You should also make sure that they have all the resources they need to study outside the classroom. For example, creating a quiet space at home that has all the books and stationery that they’ll need can provide them with a good starting point.
Note-taking is an essential skill that your child will use throughout their academic career. You can help your child develop these skills by encouraging them to identify important information and pick out keywords and phrases.
Encourage your child to be an active listener and to decide what information is the most important. The number one mistake that students make when note-taking is writing down every single word. By encouraging them to abbreviate and use symbols, they’ll be able to take down notes much quicker and they’ll be able to understand them afterwards.
It’s also a good idea to encourage your child to focus on the quality of their handwriting. Because note-taking can be time-sensitive, students have a tendency to scribble down notes without paying much attention to legibility. If your child can take legible notes quickly, they’ll have a far easier time when it comes to revising them after.
For more information on how to take great notes, check out this video from Well Cast:
Every now and then, your child will come across a topic or concept that they don’t quite grasp. And if they’re studying at home, they won’t have the luxury of being able to ask their teacher for help.
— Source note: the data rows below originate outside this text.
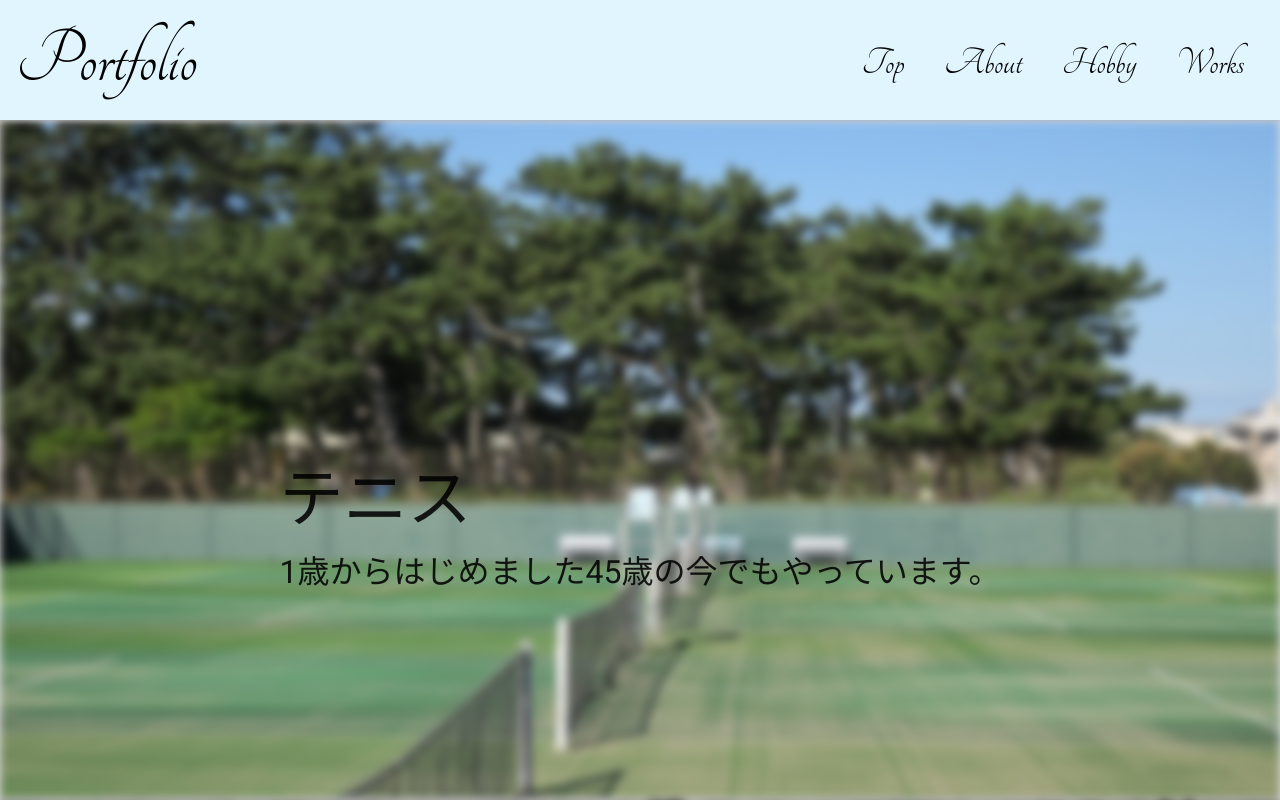
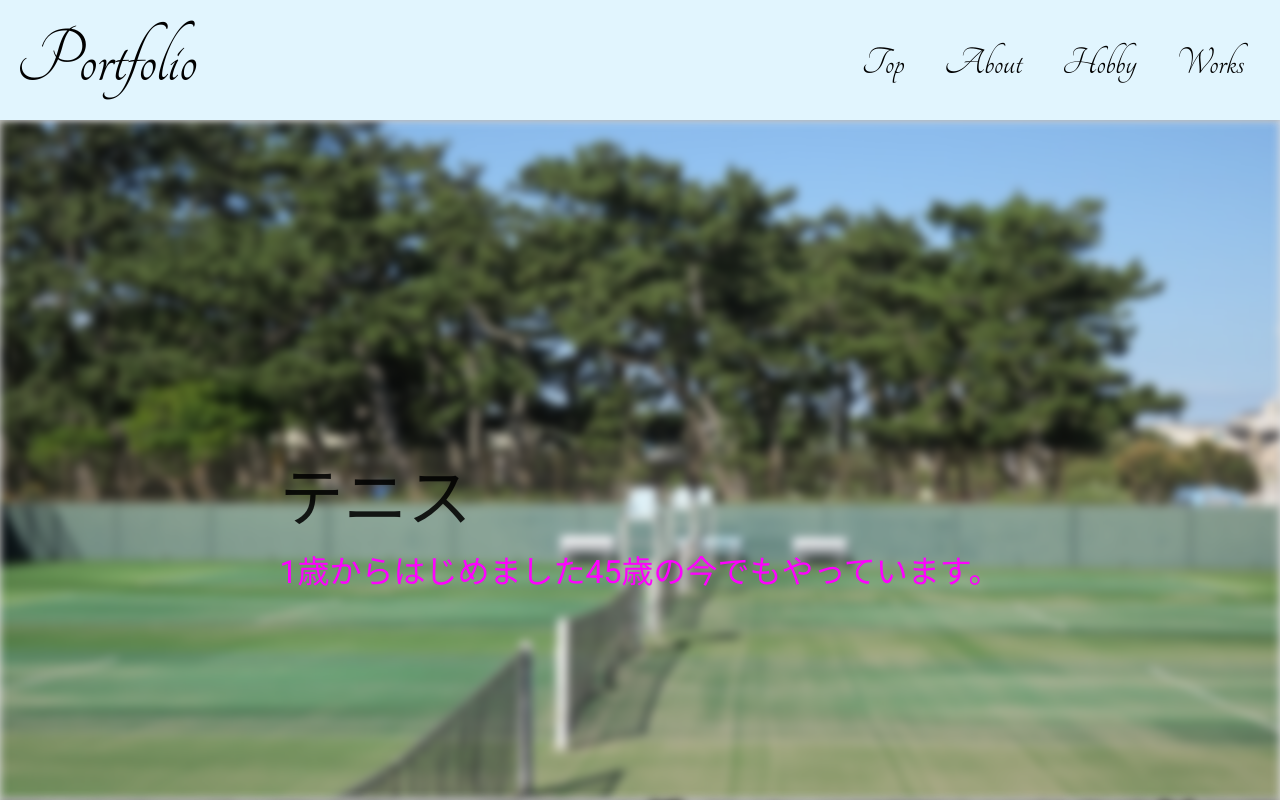
Before and after one commit to ryusei-tsune/Portfolio, a Nuxt app: page /hobby in a window 1280 px wide. Shown: the top 800 px of the page. Built offline with nearby package versions, Linux system fonts and the light colour scheme; no server answers.

Commit message:
fixed hobby.vue

```diff
--- a/pages/hobby.vue
+++ b/pages/hobby.vue
@@ -9,7 +9,7 @@
       <div class="div-inner-message">
         <div style="display:inline-block;text-align:left;">
           <div style="font-size:64px;">テニス</div>
-          <div style="font-size:32px;">
+          <div style="font-size:32px; color:magenta;">
             1歳からはじめました45歳の今でもやっています。
           </div>
         </div>
```
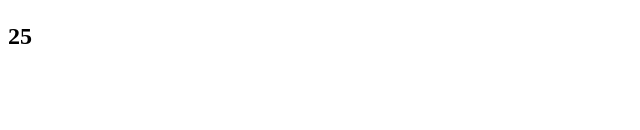
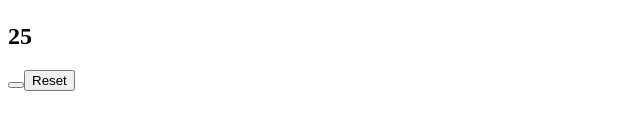
Before and after one commit to lacrivella/tomato-timer, a React app: page / in a window 1280 px wide. Shown: the part 286-416 px from the top of the page, without its empty margins (0-640 px from the left). Built offline with nearby package versions, Linux system fonts and the light colour scheme.

Commit message:
working on timer

```diff
--- a/src/containers/TomatoTimer.js
+++ b/src/containers/TomatoTimer.js
@@ -2,7 +2,7 @@ import React, { Component } from 'react';
 import Header from '../components/header/Header';
 import SetTimer from '../components/timer/SetTimer';
 import Timer from '../components/timer/Timer';
-// import Controls from '../components/controls'
+import Control from '../components/controls/Control';
 
 
 export default class TomatoTimer extends Component {
@@ -11,11 +11,10 @@ export default class TomatoTimer extends Component {
     break: 5,
     session: 25,
     minuteAmount: 5,
-    time: 0,
+    time: 5,
     startOrStop: 'Start'
   };
 
-  //functions needed for onclicks
   //resetClick, startStopClick,
   addMinutesHandle = ({ target }) => {
     this.setState(state => {
@@ -34,6 +33,19 @@ export default class TomatoTimer extends Component {
       };
     });
   }
+
+  startStopClick = event => {
+    setInterval(() => {
+      if(this.state.time === 0) {
+        clearInterval();
+      }
+      this.setState({ time: this.state.time - 1 });
+      console.log(this.state.time);
+    }, 1000);
+  }
+
+
+
   render() {
     return (
       <>
@@ -50,9 +62,12 @@ export default class TomatoTimer extends Component {
         addMinutes={this.addMinutesHandle}
         subMinutes={this.subMinutesHandle} />
 
-        <Timer
-          time={this.state[this.state.type]}
-          mode={this.state.type} />
+      <Timer
+        time={this.state[this.state.type]}
+        mode={this.state.type} />
+
+      <Control startStopClick={this.startStopClick}/>
+
     </>
     );
   }
```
This is where having good research skills comes in useful.
Encourage your child to use the resources they have to hand. This could include you, as a parent, books, textbooks, the internet, or friends. Likewise, you should encourage your child to use more than one source of information. By double-checking facts and figures against various sources, your child will be far more likely to arrive at the correct answer or methodology.
Most primary school kids are used to being told what to study and when, so it’s no surprise that they often find it difficult to manage their time when studying or revising on their own. You can help your child improve their time management skills by helping them allocate specific time periods to certain tasks.
For example, if they’re studying for the 11 Plus exam, you might suggest that the first night, they allocate half an hour to Maths and half an hour to English, followed by half an hour of verbal reasoning and half an hour of non-verbal reasoning the following night.
Using practice exam papers can also help develop your child’s time management skills, especially if they take them under timed conditions. By encouraging your child to do practice papers under exam conditions, they’ll be able to identify what types of questions take longer and therefore where to allocate more time on the day of the test.
Revision and Studying Skills
We have a whole section of our blog dedicated to helping your child develop their revision and studying skills but we thought we’d provide an overview of the most effective ways to improve these skills:
- Start studying early. The more time your child has to study, the more material they’ll be able to cover before the day of the exam.
- Revise little and often. It can be tempting to allocate large chunks of time to studying in the run up to an exam, but breaking down study time into smaller chunks will help your child retain information better.
- Record revision notes. Encouraging your child to read their written notes aloud into a voice recorder can help them remember important information. It also encourages them to take good notes in the first place, knowing that they’ll be referring to them again later.
- Use revision games. Exercises like Teacher Roleplay and quizzes can make learning that little bit more fun and help your child retain information in a more relaxed mindset.
- Do the hard stuff first. It’s natural for primary kids to procrastinate on difficult tasks but encouraging them to tackle the hard stuff first will make the rest of their studying more enjoyable.